◆ **Front-end code change data**:
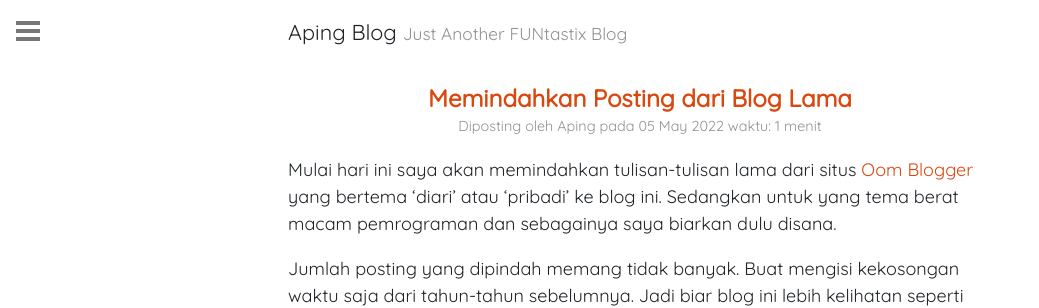
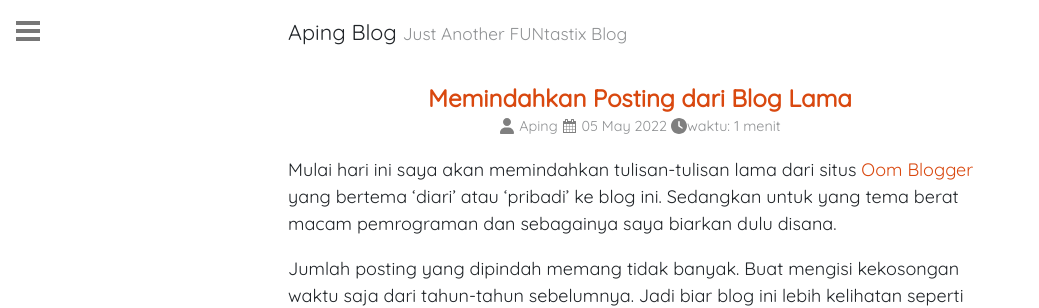
Before and after one commit to apynx/apynx.github.io, a Jekyll site: the page built from _posts/2022-05-05-pindah-posting-dari-blog-lama.md, in a window 1280 px wide. Shown: the top 308 px of the page, without its empty margins (0-1039 px from the left). Built offline with Jekyll 4.4.1, drawn with Linux system fonts in a browser that asks for light colours.

Commit message:
update meta post

```diff
--- a/_layouts/post.html
+++ b/_layouts/post.html
@@ -6,13 +6,13 @@ layout: default
   <h1 class="post-title">{{ page.title }}</h1>
   <div class="post-meta">
     {%- if page.author -%}
-      Diposting oleh
+    <svg xmlns="http://www.w3.org/2000/svg" viewBox="0 0 448 512" width="16px" height="16px"><path d="M224 256c70.7 0 128-57.31 128-128s-57.3-128-128-128C153.3 0 96 57.31 96 128S153.3 256 224 256zM274.7 304H173.3C77.61 304 0 381.6 0 477.3c0 19.14 15.52 34.67 34.66 34.67h378.7C432.5 512 448 496.5 448 477.3C448 381.6 370.4 304 274.7 304z"/></svg>
       {% for author in page.author %}
         <span itemprop="author" itemscope itemtype="http://schema.org/Person">{{ author }} </span>
         {%- if forloop.last == false %}, {% endif -%}
       {% endfor %}
     {%- endif -%}
-    pada
+    <svg xmlns="http://www.w3.org/2000/svg" viewBox="0 0 16 16" width="16px" height="16px"><path d="M13.5 3H12V1.5a.5.5 0 0 0-.5-.5h-2a.5.5 0 0 0-.5.5V3H6V1.5a.5.5 0 0 0-.5-.5h-2a.5.5 0 0 0-.5.5V3H1.5a.5.5 0 0 0-.5.5v11a.5.5 0 0 0 .5.5h12a.5.5 0 0 0 .5-.5v-11a.5.5 0 0 0-.5-.5zM10 2h1v2h-1V2zM4 2h1v2H4V2zm.25 12H2v-2.25h2.25V14zm0-2.75H2v-2.5h2.25v2.5zm0-3H2V6h2.25v2.25zm3 5.75h-2.5v-2.25h2.5V14zm0-2.75h-2.5v-2.5h2.5v2.5zm0-3h-2.5V6h2.5v2.25zm3 5.75h-2.5v-2.25h2.5V14zm0-2.75h-2.5v-2.5h2.5v2.5zm0-3h-2.5V6h2.5v2.25zM13 14h-2.25v-2.25H13V14zm0-2.75h-2.25v-2.5H13v2.5zm0-3h-2.25V6H13v2.25z"/></svg>
     <time datetime="{{ page.date | date_to_xmlschema }}" itemprop="datePublished">
       {{ page.date | date_to_string }}
     </time>
@@ -23,7 +23,7 @@ layout: default
         {{ mdate | date_to_string }}
       </time>
     {%- endif -%}
-    <span>{%- include read-time.html -%}</span>
+    <svg xmlns="http://www.w3.org/2000/svg" viewBox="0 0 512 512" width="16px" height="16px"><path d="M256 512C114.6 512 0 397.4 0 256C0 114.6 114.6 0 256 0C397.4 0 512 114.6 512 256C512 397.4 397.4 512 256 512zM232 256C232 264 236 271.5 242.7 275.1L338.7 339.1C349.7 347.3 364.6 344.3 371.1 333.3C379.3 322.3 376.3 307.4 365.3 300L280 243.2V120C280 106.7 269.3 96 255.1 96C242.7 96 231.1 106.7 231.1 120L232 256z"/></svg><span> {%- include read-time.html -%}</span>
   </div>
 
   {{ content }}
```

◆ **WHAT TO PRODUCE**: Tally the lines above containing "default". Number only.

◆ **ANSWER AREA**: 2